The Netflix documentary Mitt ought to be required viewing for American voters, and particularly the low-information types who cast their ballots for Barack Obama’s 2012 re-election. Mitt chronicles the 2008 and 2012 presidential campaigns of former Massachusetts governor Mitt Romney, and in it one can see the effects a long and grueling presidential campaign can have on a candidate and his family.
One can also see the chasm between who a man really is and what he’s portrayed to be by his political opponents and the media. The Romney in Mitt is a man America would happily choose as its president: successful in business, faithful to God, blessed with family, easygoing with friends, and possessed of the intelligence and skill to serve in a high executive role. He’s funny and down to earth. The Romney clan is straight out of a Norman Rockwell painting.
He’s a man you can root for.
Call it the whitewash of Cesar Chavez.
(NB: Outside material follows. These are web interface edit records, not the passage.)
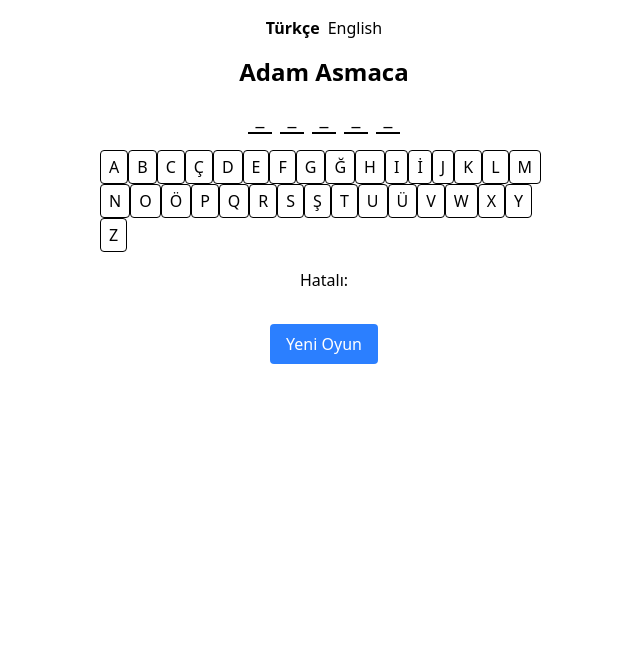
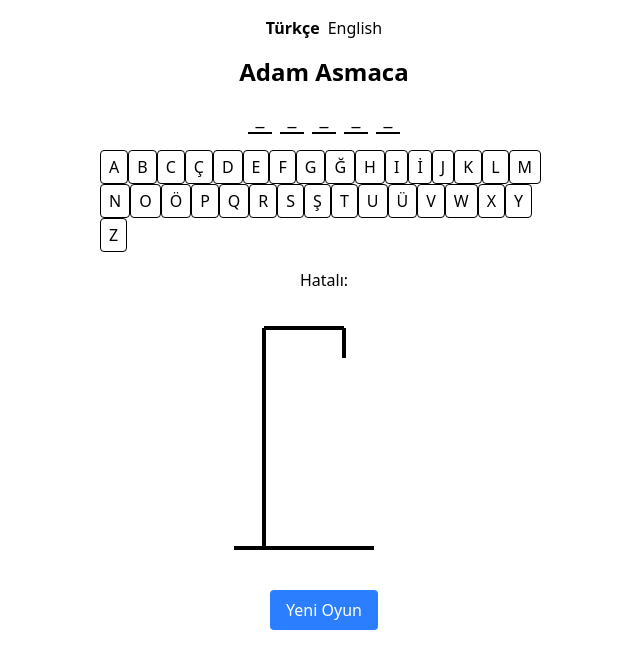
Before and after one commit to handememikoglu/hangman-react, a React (Vite) app: page / in a window 1280 px wide. Shown: the top 668 px of the page, without its empty margins (316-956 px from the left). Built offline with nearby package versions, Linux system fonts and the light colour scheme.

Commit message:
feat: add animated hangman figure with SVG and transition effects

```diff
--- a/src/App.jsx
+++ b/src/App.jsx
@@ -6,6 +6,7 @@ import { wordsEN } from './data/words-en';
 import LanguageSelector from './components/LanguageSelector';
 import WordDisplay from './components/WordDisplay';
 import Keyboard from './components/Keyboard';
+import HangmanCanvas from './components/HangmanCanvas';
 
 function App() {
   const [language, setLanguage] = useState('tr');
@@ -23,6 +24,7 @@ function App() {
   },[language]);
 
   const handleGuess = (letter) => {
+    if (isGameOver || isWin) return;
     if (guessedLetters.includes(letter) || wrongGuesses.includes(letter)){
       return;
     }
@@ -32,6 +34,14 @@ function App() {
       setWrongGuesses([...wrongGuesses, letter]);
     }
   };
+
+  const restartGame = () => {
+  const wordList = language === 'tr' ? wordsTR : wordsEN;
+  const randomWord = wordList[Math.floor(Math.random() * wordList.length)];
+  setWord(randomWord.toLowerCase());
+  setGuessedLetters([]);
+  setWrongGuesses([]);
+};
 
   const isGameOver = wrongGuesses.lenght >= maxAttempts;
   const isWin = word.split('').every(l => guessedLetters.includes(l));
@@ -45,7 +55,8 @@ function App() {
       <p>Hatalı: {wrongGuesses.join(', ')}</p>
       {isGameOver && <p className="text-red-500">Kaybettin! Kelime: {word}</p>}
       {isWin && <p className="text-green-500">Tebrikler! Bildin 🎉</p>}
-      <button onClick={() => setLanguage(prev => prev)} className="mt-4 bg-blue-500 text-white px-4 py-2 rounded">
+      <HangmanCanvas wrongGuessCount={wrongGuesses.length} />
+      <button onClick={restartGame} className="mt-4 bg-blue-500 text-white px-4 py-2 rounded">
         Yeni Oyun
       </button>
     </div>
--- /dev/null
+++ b/src/components/HangmanCanvas.jsx
@@ -0,0 +1,42 @@
+import React from 'react';
+
+const HangmanCanvas = ({ wrongGuessCount }) => {
+  // Her parça için görünürlük kontrolü
+  const isVisible = (index) => wrongGuessCount > index ? 'opacity-100' : 'opacity-0';
+
+  return (
+    <svg height="250" width="200" className="stroke-black stroke-[4px] fill-none">
+      {/* Direk ve ip - sabit */}
+      <line x1="10" y1="240" x2="150" y2="240" className="transition-all" /> {/* Zemin */}
+      <line x1="40" y1="20" x2="40" y2="240" className="transition-all" />   {/* Dikey direk */}
+      <line x1="40" y1="20" x2="120" y2="20" className="transition-all" />    {/* Üst çizgi */}
+      <line x1="120" y1="20" x2="120" y2="50" className="transition-all" />   {/* İp */}
+
+      {/* Kafa */}
+      <circle cx="120" cy="70" r="20"
+        className={`transition-all duration-500 ${isVisible(0)}`} />
+
+      {/* Gövde */}
+      <line x1="120" y1="90" x2="120" y2="150"
+        className={`transition-all duration-500 ${isVisible(1)}`} />
+
+      {/* Sol Kol */}
+      <line x1="120" y1="100" x2="90" y2="130"
+        className={`transition-all duration-500 ${isVisible(2)}`} />
+
+      {/* Sağ Kol */}
+      <line x1="120" y1="100" x2="150" y2="130"
+        className={`transition-all duration-500 ${isVisible(3)}`} />
+
+      {/* Sol Bacak */}
+      <line x1="120" y1="150" x2="90" y2="180"
+        className={`transition-all duration-500 ${isVisible(4)}`} />
+
+      {/* Sağ Bacak */}
+      <line x1="120" y1="150" x2="150" y2="180"
+        className={`transition-all duration-500 ${isVisible(5)}`} />
+    </svg>
+  );
+};
+
+export default HangmanCanvas;
```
Yes, that Cesar Chavez: the late farm worker unionizer (he died in 1993) honored repeatedly by President Obama. The man the Left loves to name drop for his role in organizing all-those grape and lettuce and melon pickers in the day.
But there is a considerable twist to the story. In fact, Cesar Chavez believed ferociously in the border of the United States — because that border protected his union. So ferociously did he hold this view that the New York Times ran a story detailing an accusation that the union Chavez founded, the United Farm Workers, set up a 100 mile “wet line” to keep “wetbacks” and “illegals” — yes, all of those are Chavez’s words — out of the United States. So let’s go back in the time machine to the period when Chavez was rocketing to fame.
With the 85th MLB All-Star Game set to be played tonight at Target Field in Minneapolis, we have reached the midway point of the 2014 baseball season. Actually, we’re well into the second half of the season as MLB teams have played nearly 100 contests in a schedule of 162 games. In any case, here is my assessment of the 2014 season thus far and how my predictions have fared.
AL East W L PCT GB
Baltimore Orioles 52 42 .553 ___
Toronto Blue Jays 49 47 .510 4.0
New York Yankees 47 47 .505 5.0
Tampa Bay Rays 44 53 .454 9.5
Boston Red Sox 43 52 .453 9.5